**AIM OF THE EXERCISE**
If a line in the data below holds the word "Interest", include it in the count. Give only the final number.

[Records from a data source]
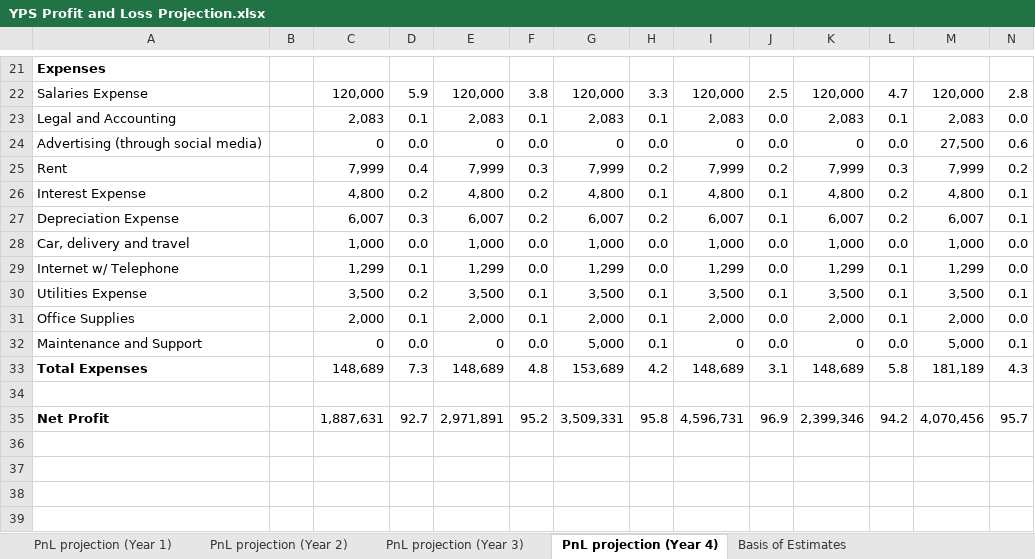
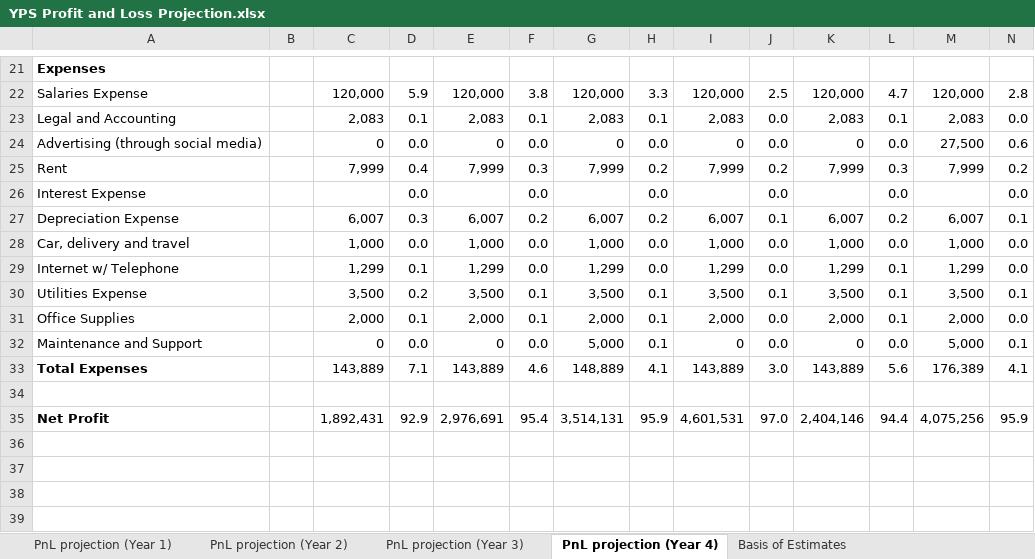
Before and after one commit to jdimapilis02/tentrep-yps, an Excel workbook: Business Plan Documents/YPS Profit and Loss Projection.xlsx, sheet PnL projection (Year 4), drawn as a sheet; only a part is shown, gaps mark what is left out; values as stored, in another font and other column widths than the file's, no borders; removed rows and columns are numbered as before the commit, all else as after; rows hold the shown columns only; the diff names each change by its address in the sheet, - before the commit and + after, or states it on an @@ line.

```diff
--- a/Business Plan Documents/YPS Profit and Loss Projection.xlsx (sheet PnL projection (Year 4))
+++ b/Business Plan Documents/YPS Profit and Loss Projection.xlsx (sheet PnL projection (Year 4))
-row 26: Interest Expense |  | 4,800 | 0.2 | 4,800 | 0.2 | 4,800 | 0.1 | 4,800 | 0.1 | 4,800 | 0.2 | 4,800 | 0.1
+row 26: Interest Expense |  |  | 0.0 |  | 0.0 |  | 0.0 |  | 0.0 |  | 0.0 |  | 0.0
-row 33: Total Expenses |  | 148,689 | 7.3 | 148,689 | 4.8 | 153,689 | 4.2 | 148,689 | 3.1 | 148,689 | 5.8 | 181,189 | 4.3
+row 33: Total Expenses |  | 143,889 | 7.1 | 143,889 | 4.6 | 148,889 | 4.1 | 143,889 | 3.0 | 143,889 | 5.6 | 176,389 | 4.1
-row 35: Net Profit |  | 1,887,631 | 92.7 | 2,971,891 | 95.2 | 3,509,331 | 95.8 | 4,596,731 | 96.9 | 2,399,346 | 94.2 | 4,070,456 | 95.7
+row 35: Net Profit |  | 1,892,431 | 92.9 | 2,976,691 | 95.4 | 3,514,131 | 95.9 | 4,601,531 | 97.0 | 2,404,146 | 94.4 | 4,075,256 | 95.9
```
Also changed, not shown: sheet PnL projection (Year 3), 1 other file.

**RESPONSE**
2